→ THE PROBLEM
Line by line, copy the entries exactly, excluding the pictures.

→ Dataset entries
* * *

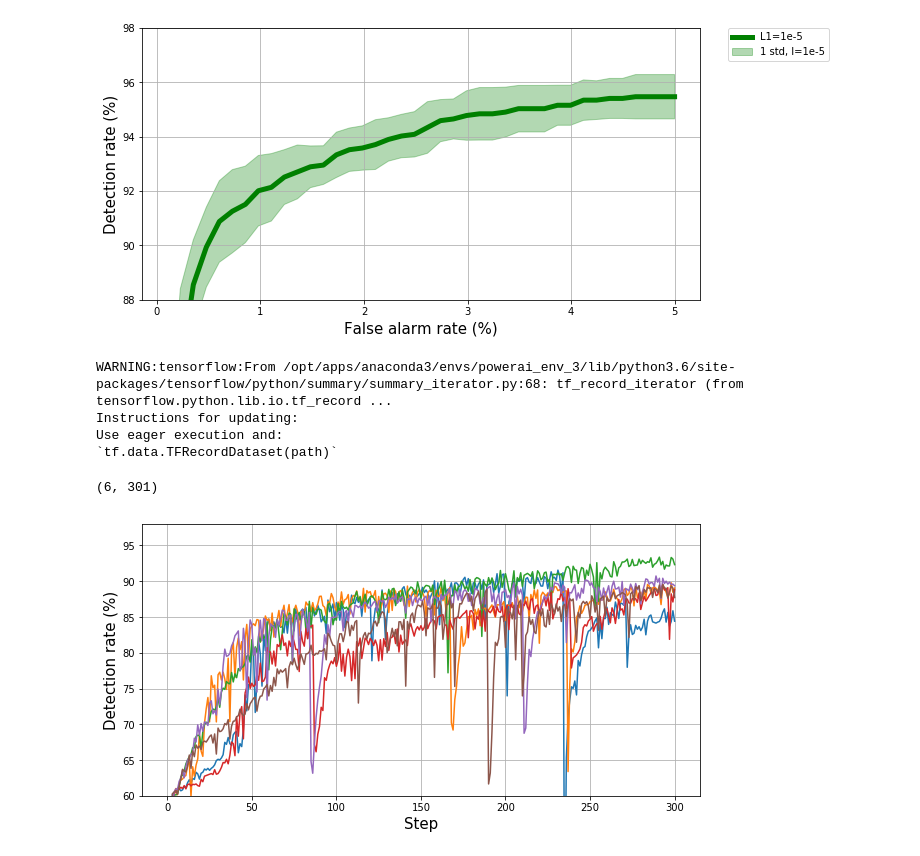
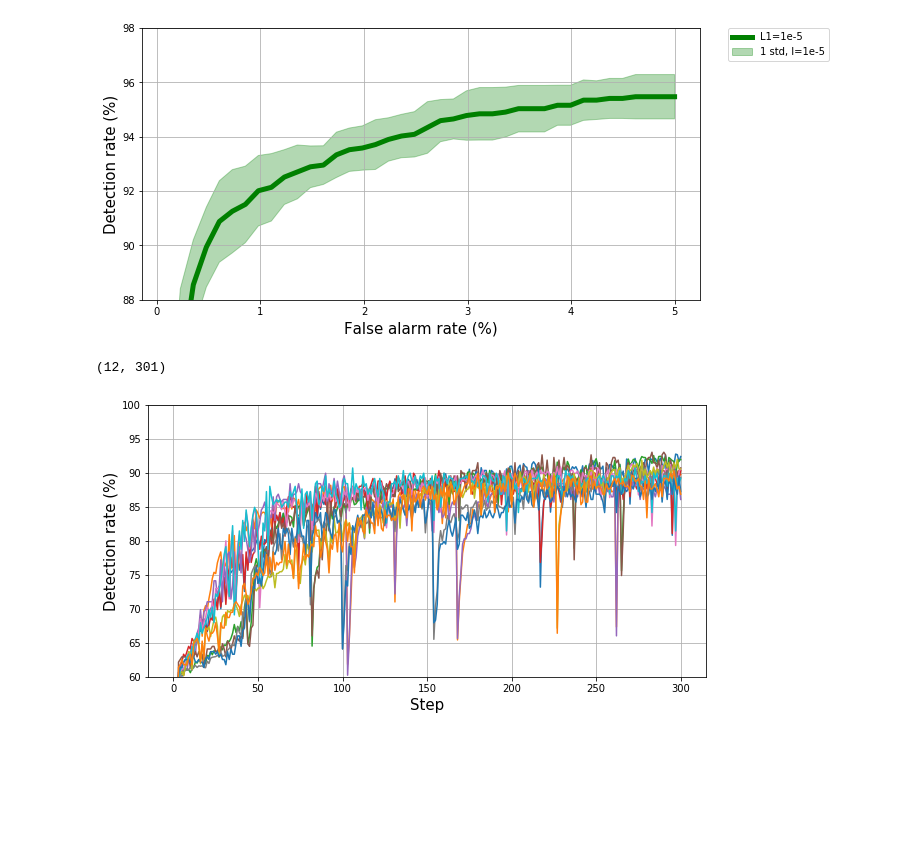
Before and after one commit to artsiom-svm/interpretable_prediction_hdd, a Jupyter notebook: hal_short_analysis.ipynb, the cells around one changed output. Drawn from its saved outputs; the diff is of its cells as text; code cells hidden in the pictures; blank space fills up the shorter version.

```diff
--- a/hal_short_analysis.ipynb
+++ b/hal_short_analysis.ipynb
@@ -300,7 +316,7 @@ from tensorflow.python.summary.summary_iterator import summary_iterator
 from tensorflow.python.framework import tensor_util
 import matplotlib.pyplot as plt
 
-path = "/home/abalak8/temporal_model_visualization/logs/fit/RETAIN_HDDcw/*/train_roc/*"
+path = "/home/abalak8/temporal_model_visualization/logs/fit/RETAIN_HDDcw2//*/{validation_roc,train_roc}/*"
 
 files = !ls {path} -1
 # %%
@@ -315,24 +331,20 @@ for file in files:
 vals = np.array(vals)
 vals.shape
 # %% [output]
-WARNING:tensorflow:From /opt/apps/anaconda3/envs/powerai_env_3/lib/python3.6/site-packages/tensorflow/python/summary/summary_iterator.py:68: tf_record_iterator (from tensorflow.python.lib.io.tf_record ...
-Instructions for updating:
-Use eager execution and:
-`tf.data.TFRecordDataset(path)`
+(12, 301)
-(6, 301)
 # %%
 plt.figure(figsize=(10,5))
 
 for v in vals:
     plt.plot(v * 100)
 
 
-plt.ylim(60, 98)
+plt.ylim(60, 100)
 plt.ylabel("Detection rate (%)", fontsize=15)
 plt.xlabel("Step", fontsize=15)
 plt.grid(True)
 # %% [output]
-[figure, old version]
+[figure, new version]
 # %%
 path = "/home/abalak8/temporal_model_visualization/logs/fit/RETAIN_HDD/20191120*/train_roc/*"
 
```
Also changed, not shown: parts of 3 cells of this notebook.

* * *

→ ANSWER SECTION
Before and after one commit to artsiom-svm/interpretable_prediction_hdd, a Jupyter notebook: hal_short_analysis.ipynb, the cells around one changed output. Drawn from its saved outputs; the diff is of its cells as text; code cells hidden in the pictures; blank space fills up the shorter version.

```diff
--- a/hal_short_analysis.ipynb
+++ b/hal_short_analysis.ipynb
@@ -300,7 +316,7 @@ from tensorflow.python.summary.summary_iterator import summary_iterator
 from tensorflow.python.framework import tensor_util
 import matplotlib.pyplot as plt
 
-path = "/home/abalak8/temporal_model_visualization/logs/fit/RETAIN_HDDcw/*/train_roc/*"
+path = "/home/abalak8/temporal_model_visualization/logs/fit/RETAIN_HDDcw2//*/{validation_roc,train_roc}/*"
 
 files = !ls {path} -1
 # %%
@@ -315,24 +331,20 @@ for file in files:
 vals = np.array(vals)
 vals.shape
 # %% [output]
-WARNING:tensorflow:From /opt/apps/anaconda3/envs/powerai_env_3/lib/python3.6/site-packages/tensorflow/python/summary/summary_iterator.py:68: tf_record_iterator (from tensorflow.python.lib.io.tf_record ...
-Instructions for updating:
-Use eager execution and:
-`tf.data.TFRecordDataset(path)`
+(12, 301)
-(6, 301)
 # %%
 plt.figure(figsize=(10,5))
 
 for v in vals:
     plt.plot(v * 100)
 
 
-plt.ylim(60, 98)
+plt.ylim(60, 100)
 plt.ylabel("Detection rate (%)", fontsize=15)
 plt.xlabel("Step", fontsize=15)
 plt.grid(True)
 # %% [output]
-[figure, old version]
+[figure, new version]
 # %%
 path = "/home/abalak8/temporal_model_visualization/logs/fit/RETAIN_HDD/20191120*/train_roc/*"
 
```
Also changed, not shown: parts of 3 cells of this notebook.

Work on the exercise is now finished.